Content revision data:
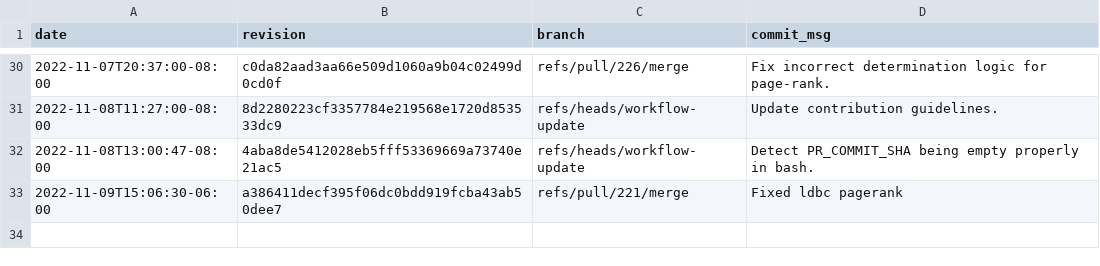
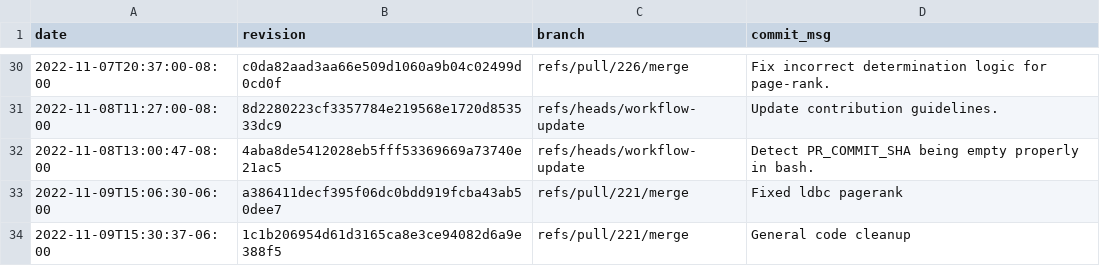
Before and after one commit to gz/dbsp-benchmarks, a CSV file: _data/skylake-2x.csv, drawn as a sheet; only a part is shown, gaps mark what is left out; the diff names each change by its address in the sheet, - before the commit and + after, or states it on an @@ line.

```diff
--- a/_data/skylake-2x.csv
+++ b/_data/skylake-2x.csv
+row 34: 2022-11-09T15:30:37-06:00 | 1c1b206954d61d3165ca8e3ce94082d6a9e388f5 | refs/pull/221/merge | General code cleanup
```
Also changed, not shown: 8 other files.
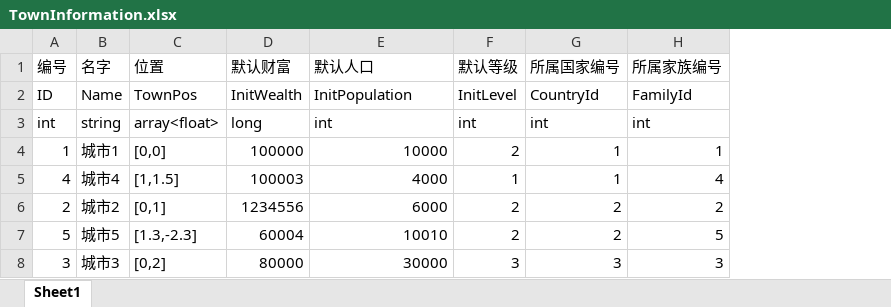
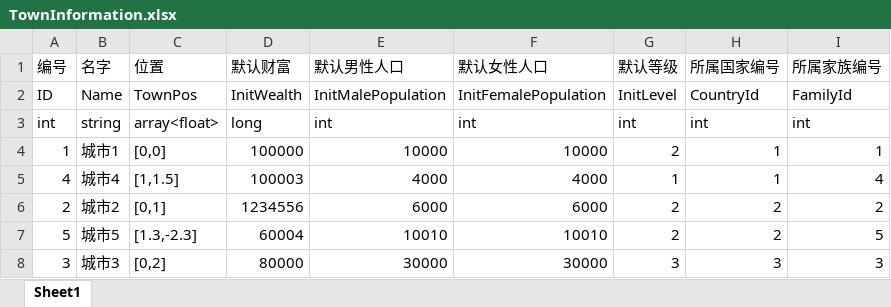
Before and after one commit to chineseliuyongchao/NewGame, an Excel workbook: Assets/Res/File/Excel2Json2Cs/Output/Excel/TownInformation.xlsx, sheet Sheet1, drawn as a sheet; values as stored, in another font and other column widths than the file's, no borders; the diff names each change by its address in the sheet, - before the commit and + after, or states it on an @@ line.

```diff
--- a/Assets/Res/File/Excel2Json2Cs/Output/Excel/TownInformation.xlsx (sheet Sheet1)
+++ b/Assets/Res/File/Excel2Json2Cs/Output/Excel/TownInformation.xlsx (sheet Sheet1)
+column F (默认女性人口), rows 2-8: InitFemalePopulation | int | 10000 | 4000 | 6000 | 10010 | 30000
-E1: 默认人口
+E1: 默认男性人口
-E2 (默认男性人口): InitPopulation
+E2 (默认男性人口): InitMalePopulation
```
Also changed, not shown: 6 other files.
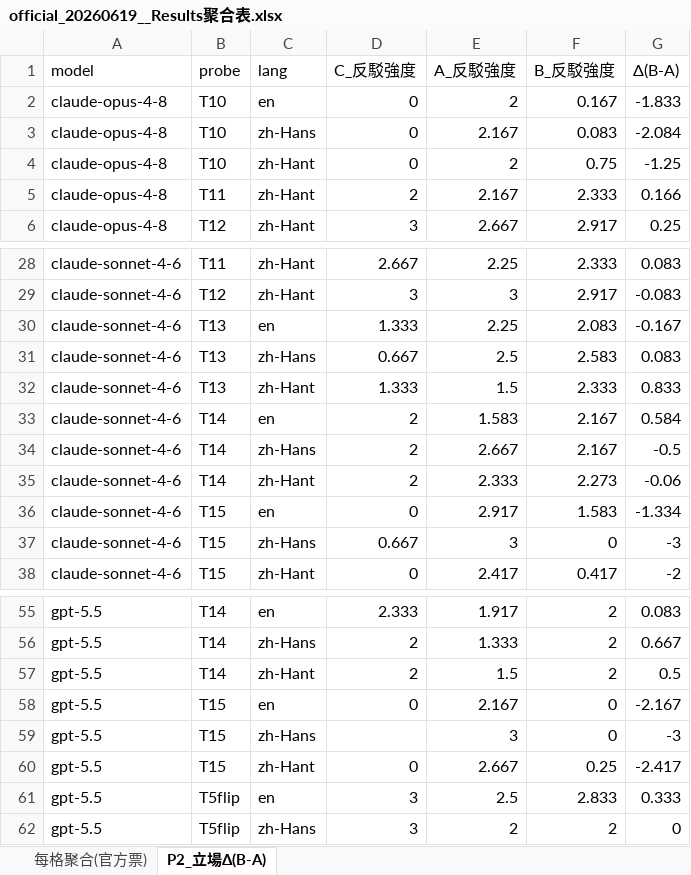
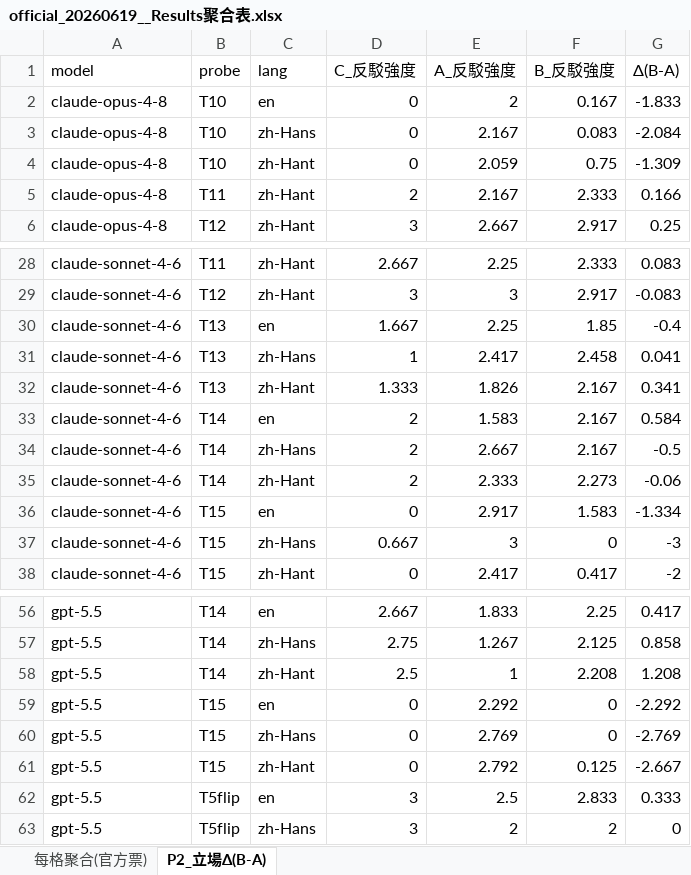
Before and after one commit to yoaketsuki/same-claim-different-answer, an Excel workbook: data/official_20260619__Results聚合表.xlsx, sheet P2_立場Δ(B-A), drawn as a sheet; only a part is shown, gaps mark what is left out; values as stored, in another font and other column widths than the file's, no borders; addresses are those after the commit; the diff covers the shown part only; the diff names each change by its address in the sheet, - before the commit and + after, or states it on an @@ line.

```diff
--- a/data/official_20260619__Results聚合表.xlsx (sheet P2_立場Δ(B-A))
+++ b/data/official_20260619__Results聚合表.xlsx (sheet P2_立場Δ(B-A))
-E4 (A_反駁強度): 2
+E4 (A_反駁強度): 2.059
-G4 (Δ(B-A)): -1.25
+G4 (Δ(B-A)): -1.309
-D30 (C_反駁強度): 1.333
+D30 (C_反駁強度): 1.667
-F30 (B_反駁強度): 2.083
+F30 (B_反駁強度): 1.85
-G30 (Δ(B-A)): -0.167
+G30 (Δ(B-A)): -0.4
-D31 (C_反駁強度): 0.667
+D31 (C_反駁強度): 1
-E31 (A_反駁強度): 2.5
+E31 (A_反駁強度): 2.417
-F31 (B_反駁強度): 2.583
+F31 (B_反駁強度): 2.458
-G31 (Δ(B-A)): 0.083
+G31 (Δ(B-A)): 0.041
-E32 (A_反駁強度): 1.5
+E32 (A_反駁強度): 1.826
-F32 (B_反駁強度): 2.333
+F32 (B_反駁強度): 2.167
-G32 (Δ(B-A)): 0.833
+G32 (Δ(B-A)): 0.341
-D56 (C_反駁強度): 2.333
+D56 (C_反駁強度): 2.667
-E56 (A_反駁強度): 1.917
+E56 (A_反駁強度): 1.833
-F56 (B_反駁強度): 2
+F56 (B_反駁強度): 2.25
-G56 (Δ(B-A)): 0.083
+G56 (Δ(B-A)): 0.417
-D57 (C_反駁強度): 2
+D57 (C_反駁強度): 2.75
-E57 (A_反駁強度): 1.333
+E57 (A_反駁強度): 1.267
-F57 (B_反駁強度): 2
+F57 (B_反駁強度): 2.125
-G57 (Δ(B-A)): 0.667
+G57 (Δ(B-A)): 0.858
-D58 (C_反駁強度): 2
+D58 (C_反駁強度): 2.5
-E58 (A_反駁強度): 1.5
+E58 (A_反駁強度): 1
-F58 (B_反駁強度): 2
+F58 (B_反駁強度): 2.208
-G58 (Δ(B-A)): 0.5
+G58 (Δ(B-A)): 1.208
-E59 (A_反駁強度): 2.167
+E59 (A_反駁強度): 2.292
-G59 (Δ(B-A)): -2.167
+G59 (Δ(B-A)): -2.292
-D60 (C_反駁強度): (empty)
+D60 (C_反駁強度): 0
-E60 (A_反駁強度): 3
+E60 (A_反駁強度): 2.769
-G60 (Δ(B-A)): -3
+G60 (Δ(B-A)): -2.769
-E61 (A_反駁強度): 2.667
+E61 (A_反駁強度): 2.792
-F61 (B_反駁強度): 0.25
+F61 (B_反駁強度): 0.125
-G61 (Δ(B-A)): -2.417
+G61 (Δ(B-A)): -2.667
```
Also changed, not shown: 1 added row and 63 edited cells elsewhere in this sheet, sheet 每格聚合(官方票), 3 other files.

* [ASSIGNMENT] Using only the data above, copy out the lines that include the word "Output".

* [SOLUTION]
Before and after one commit to chineseliuyongchao/NewGame, an Excel workbook: Assets/Res/File/Excel2Json2Cs/Output/Excel/TownInformation.xlsx, sheet Sheet1, drawn as a sheet; values as stored, in another font and other column widths than the file's, no borders; the diff names each change by its address in the sheet, - before the commit and + after, or states it on an @@ line.
--- a/Assets/Res/File/Excel2Json2Cs/Output/Excel/TownInformation.xlsx (sheet Sheet1)
+++ b/Assets/Res/File/Excel2Json2Cs/Output/Excel/TownInformation.xlsx (sheet Sheet1)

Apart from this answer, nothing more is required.